Cattle at risk
Johannesburg, 4 November 2010 (IRIN) - The UN Food and Agriculture Organization (FAO) has warned Malawi, Zambia and Mozambique, which share a border with Tanzania, to step up detection of a deadly animal virus which causes Peste des petits ruminants (PPR), a contagious respiratory disease.
PPR broke out in Tanzania in early 2010, threatening over 13.5 million goats and over 3.5 million sheep.
"The Southern African countries must not vaccinate but step up alert systems," said Jan Slingenbergh, who heads FAO's Emergency Prevention System for Transboundary Animal and Plant Pests and Diseases. "Vaccination is like throwing a blanket over the disease, it will make it hard to detect an infection."
Southern Africa has so far been spared PPR which occurs in Middle Eastern countries and parts of Central and South Asia, and has also affected western, eastern and central parts of Africa. "The disease, depending on the strength of the strain, can kill within days or not affect the infected animal at all", explained Slingenbergh.

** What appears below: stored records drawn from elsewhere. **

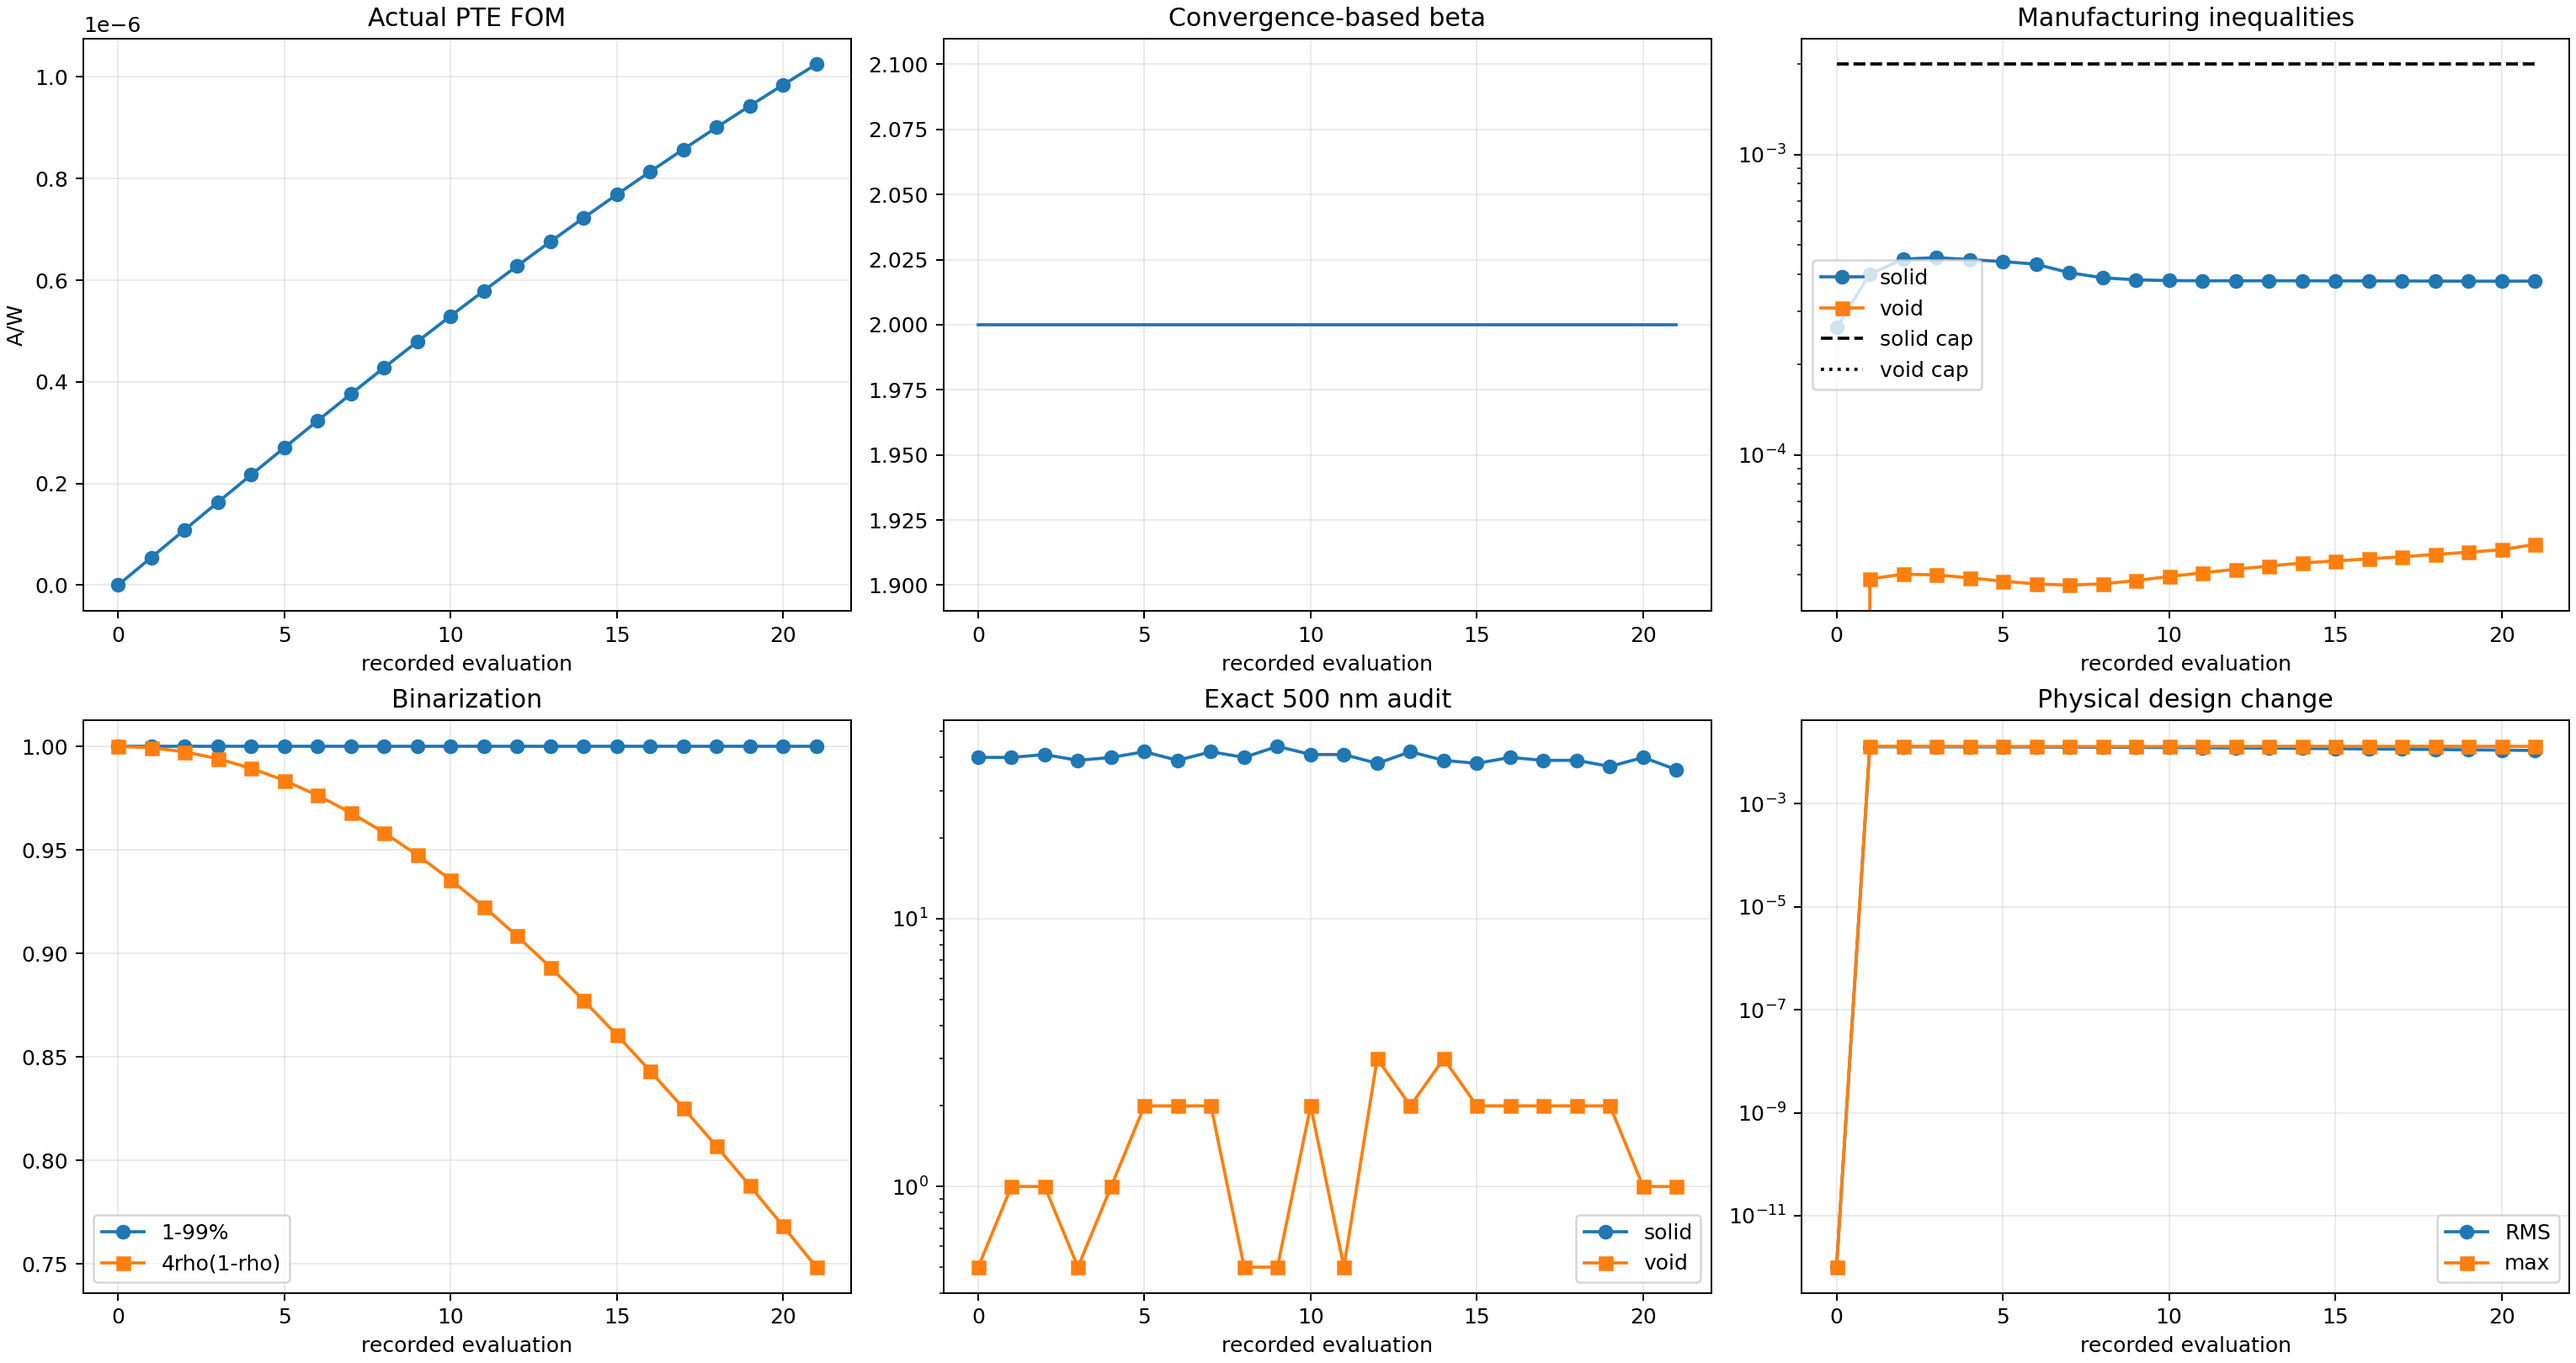
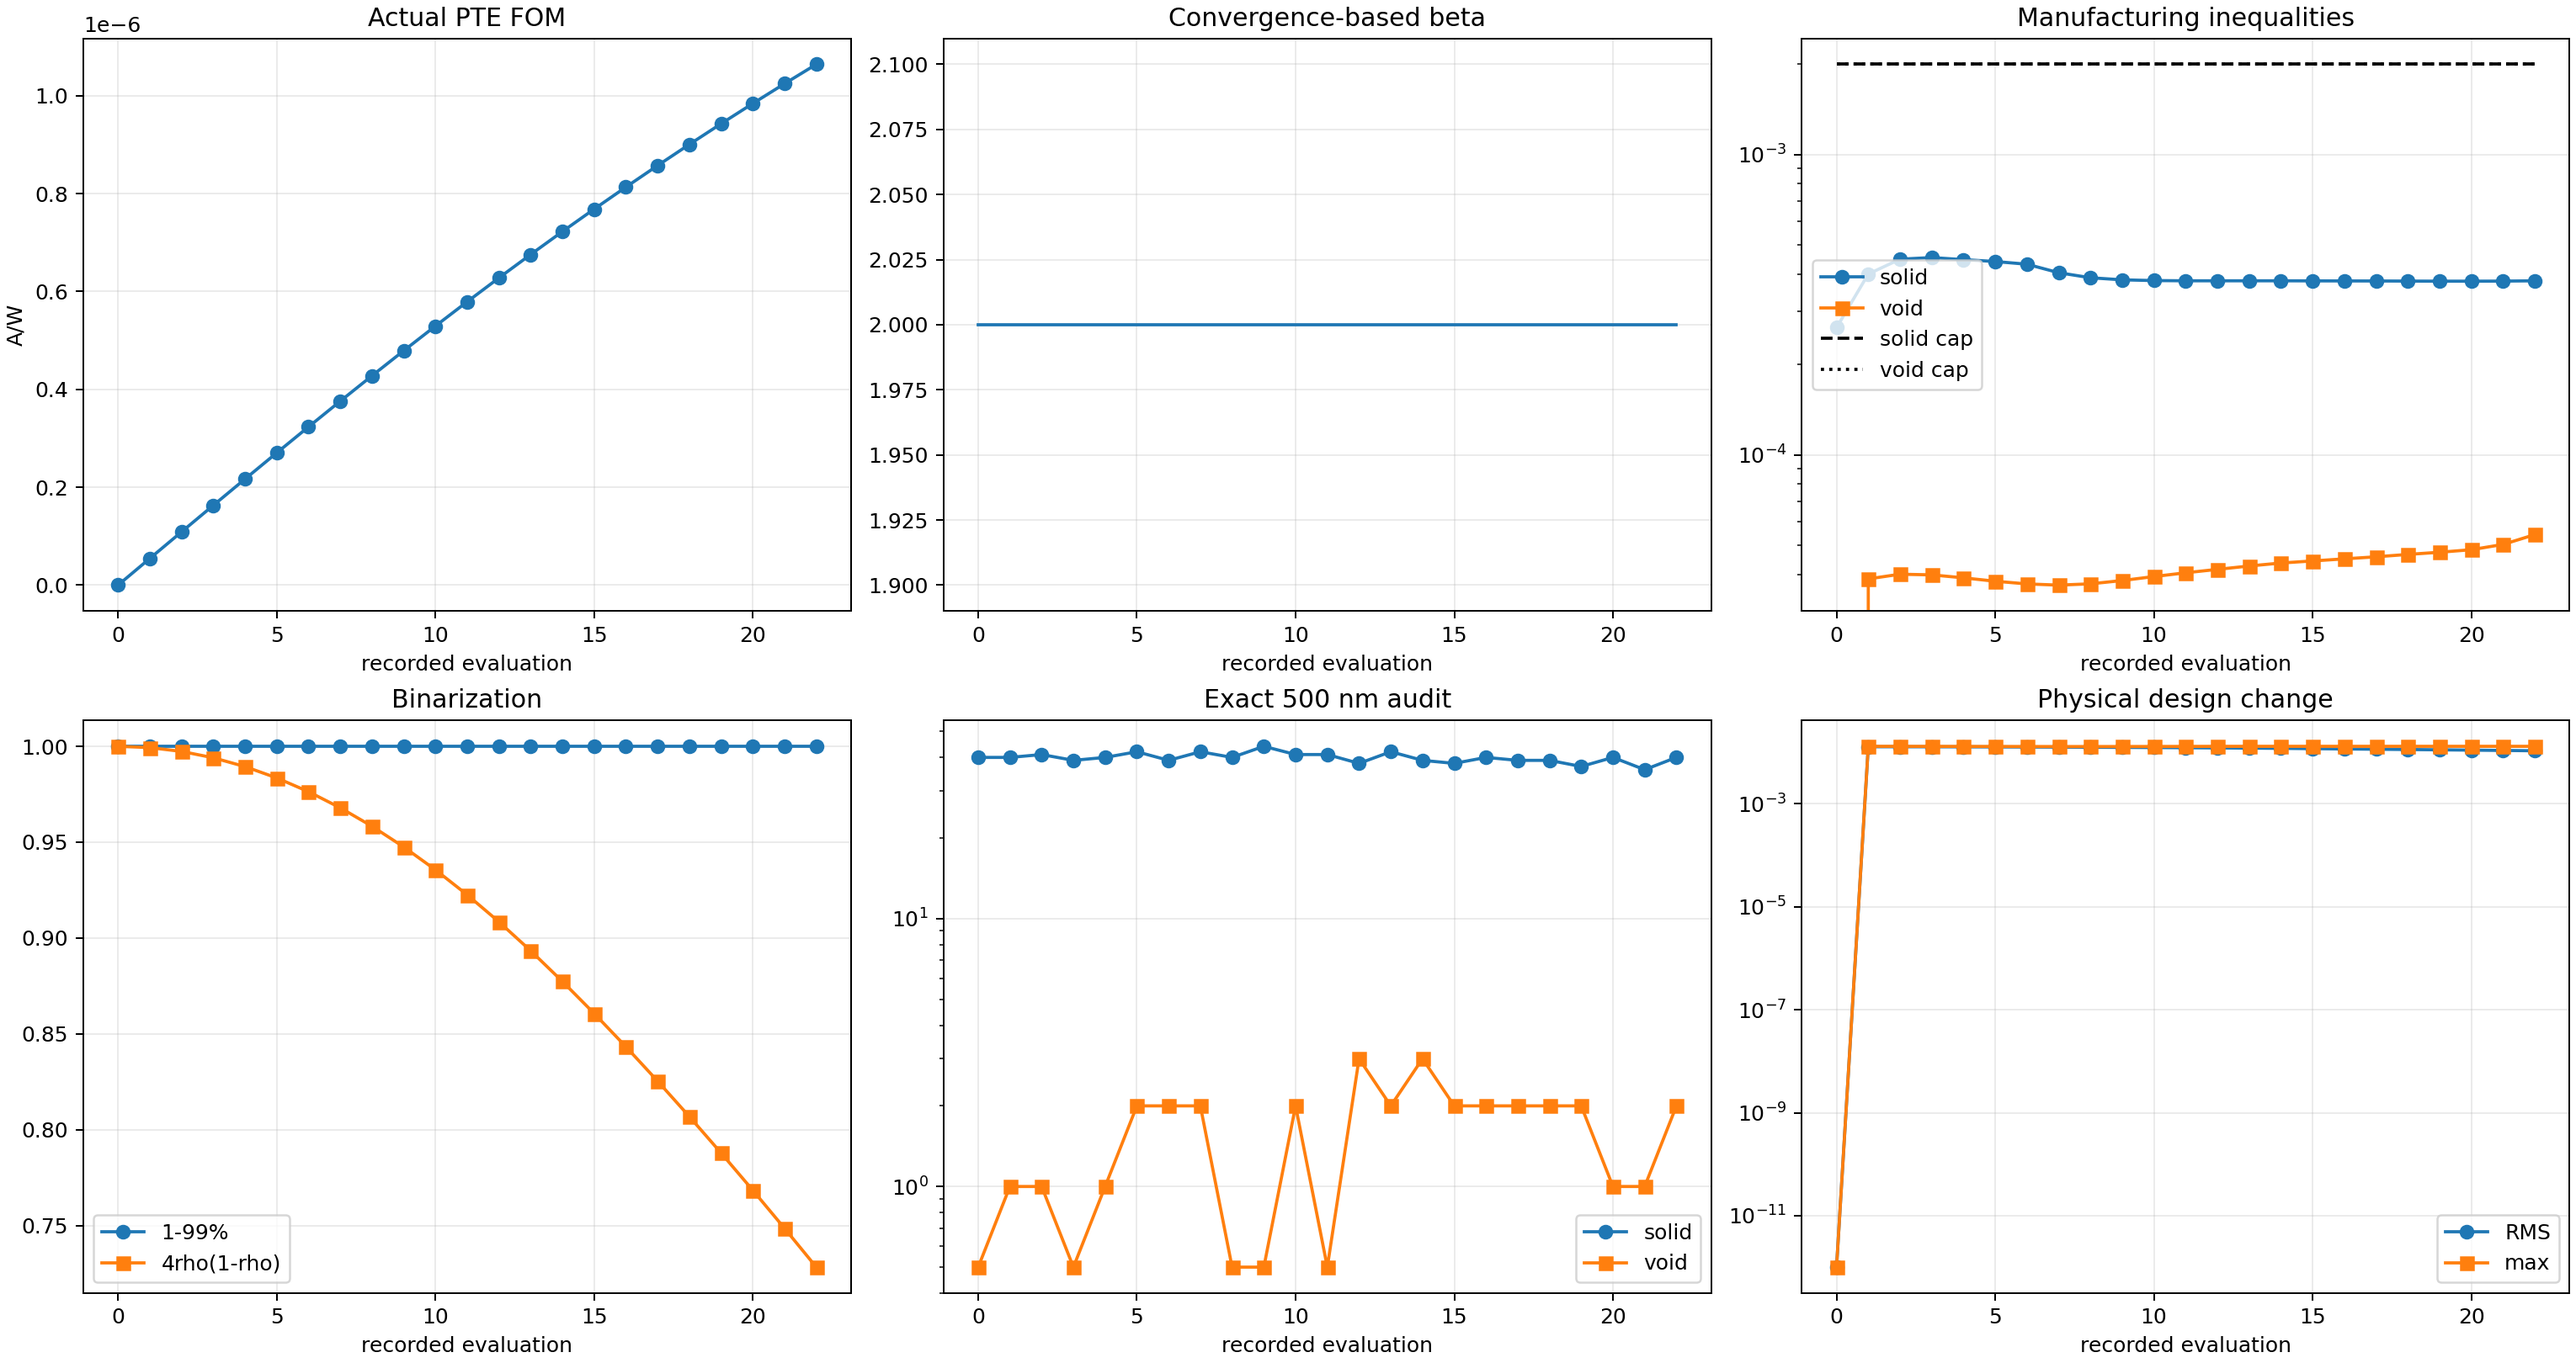
Record Run 005 run009_Ea_uniform_b002_s022_g022_accepted_mma

diff --git a/photothermal_pte/optimization_runs/run_009_uniform_Ea_from_scratch/results/OPTIMIZATION_REPORT.md b/photothermal_pte/optimization_runs/run_009_uniform_Ea_from_scratch/results/OPTIMIZATION_REPORT.md
@@ -2,12 +2,12 @@
 
 Status: `RUNNING_EXACT_UNIFORM_EA_OBJECTIVE_FIRST_OPTIMIZATION`
 
-Current stage: beta=2, accepted stage iteration=21, global iteration=21.
+Current stage: beta=2, accepted stage iteration=22, global iteration=22.
 
 Constraint contract: `soft_disk_opening_500nm_from_iteration_zero_v5`.
 
-Actual FOM: `1.024758921460e-06 A/W`. Fixed-cap solid/void constraints: `3.793491e-04` / `5.033971e-05` with caps `2.000000e-03` / `2.000000e-03`.
+Actual FOM: `1.064332383804e-06 A/W`. Fixed-cap solid/void constraints: `3.801219e-04` / `5.427245e-05` with caps `2.000000e-03` / `2.000000e-03`.
 
-Exact 500 nm bad cells: solid `36`, void `1`. Stage convergence: `False` (recent FOM/density changes have not plateaued).
+Exact 500 nm bad cells: solid `40`, void `2`. Stage convergence: `False` (recent FOM/density changes have not plateaued).
 
 Beta advances only after the stage FOM/density plateau. The run is not complete until the projected-binary and exact 500 nm gates pass and a fresh thresholded-binary GPU/CUDA evaluation succeeds.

Health & Nutrition,
[This report does not necessarily reflect the views of the United Nations]